That led to the new study with human subjects, which concluded that giving people who recently developed diabetes a daily dose of verapamil improved beta-cell functioning, reduced the need for insulin therapy, and was associated with fewer incidents of hypoglycemia, or dangerously low blood sugar.
“The patients on verapamil retained more of their own insulin production and required less of an increase in their daily insulin (over time),” Shalev told Healthline.
Verapamil wouldn’t be a substitute for injected insulin or an insulin pump, she noted.
Instead, it would be an adjunct therapy, perhaps combined with treatment to prevent the immune response against beta cells.
The placebo-controlled, double-blind phase II trial focused on adults ages 18 to 45 who had developed type 1 diabetes within the previous three months.
Shalev noted that no current diabetes treatment available has been able to similarly prevent destruction of pancreatic beta cells.
Current treatments only replace insulin that the body can’t produce.
Researchers found that verapamil was able to fully “rescue” lab mice from diabetes. Shalev cautioned, however, that it’s unlikely that the same will be true of people.
“The regenerative capability of mice is so much greater than it is for humans,” Shalev said.
Diabetes symptoms and diagnosis typically occur when the body’s ability to produce insulin falls below 20 percent of normal.
“Especially in the first year, the loss of beta cells is rapid, so if we can just stop that attrition, it would be a big gain,” Shalev said.
Miller said that a drug like verapamil would be especially effective if administered earlier in the progression of the disease.
“If we can identify people with type 1 diabetes and give them verapamil to protect their beta cells from immune system destruction, it could prevent them from becoming totally insulin deficient, which most people with type 1 eventually do,” he said.
Miller added that doctor could “ease [people with diabetes] much more gently into their diagnosis,” rather than dealing with it at a crisis stage as is more the norm.
Miller said that people need to be aware of the “Four T” symptoms of type 1 diabetes: Toilet (frequent urination), Thirsty, Tired, and Thinner (unexplained weight loss).
He expressed hope that other researchers will successfully develop an easy and affordable screening test for the disease, which has thus far proven “somewhat elusive.”
“If we can screen and treat patients who have not had much beta-cell destruction yet, that would be the best-case scenario,” Miller said.
Shalev said further research is needed to determine whether long-term verapamil treatment could result in regained ability to produce insulin naturally.
In addition, researchers need to determine if the drug — which is well-tested, safe, and inexpensive — can be used on children with diabetes, adults who’ve had diabetes for years rather than months, and those with type 2 diabetes.
“The research is very interesting in terms of verapamil’s impact on type 1 diabetes, and should be explored for type 2, which is also a progressive disease, to see if that progression can be delayed,” said Miller.

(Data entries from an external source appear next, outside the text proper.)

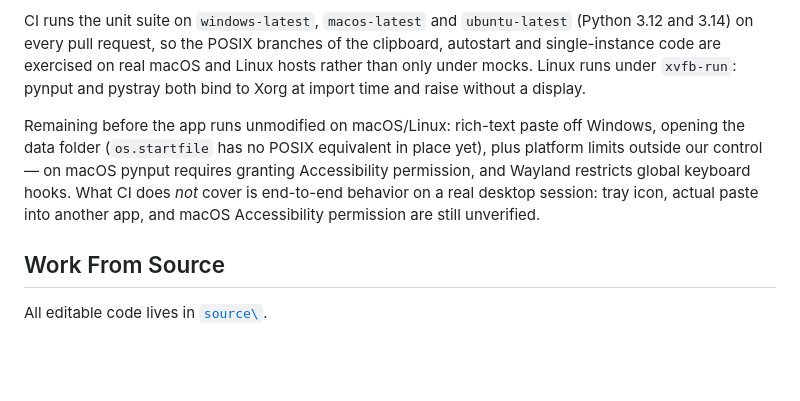
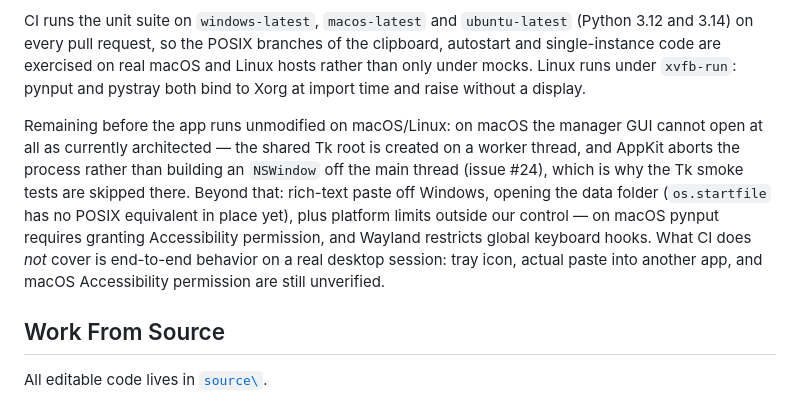
Before and after one commit to rteoo/sniptype, a Markdown page: README.md, the part around the change. GitHub-like rendering; blank space fills up the shorter version.

Commit message:
docs: disclose that the manager GUI cannot open on macOS as architected

```diff
--- a/README.md
+++ b/README.md
@@ -43,7 +43,7 @@ Clipboard access is factored the same way, behind [`source/clipboard_support.py`
 
 CI runs the unit suite on `windows-latest`, `macos-latest` and `ubuntu-latest` (Python 3.12 and 3.14) on every pull request, so the POSIX branches of the clipboard, autostart and single-instance code are exercised on real macOS and Linux hosts rather than only under mocks. Linux runs under `xvfb-run`: pynput and pystray both bind to Xorg at import time and raise without a display.
 
-Remaining before the app runs unmodified on macOS/Linux: rich-text paste off Windows, opening the data folder (`os.startfile` has no POSIX equivalent in place yet), plus platform limits outside our control — on macOS pynput requires granting Accessibility permission, and Wayland restricts global keyboard hooks. What CI does *not* cover is end-to-end behavior on a real desktop session: tray icon, actual paste into another app, and macOS Accessibility permission are still unverified.
+Remaining before the app runs unmodified on macOS/Linux: on macOS the manager GUI cannot open at all as currently architected — the shared Tk root is created on a worker thread, and AppKit aborts the process rather than building an `NSWindow` off the main thread (issue #24), which is why the Tk smoke tests are skipped there. Beyond that: rich-text paste off Windows, opening the data folder (`os.startfile` has no POSIX equivalent in place yet), plus platform limits outside our control — on macOS pynput requires granting Accessibility permission, and Wayland restricts global keyboard hooks. What CI does *not* cover is end-to-end behavior on a real desktop session: tray icon, actual paste into another app, and macOS Accessibility permission are still unverified.
 
 ## Work From Source
 
```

He noted that researchers will have to determine whether verapamil affects the autoimmune response — which is linked to type 1 diabetes only — or some broader mechanism that could make it effective against both types of the disease.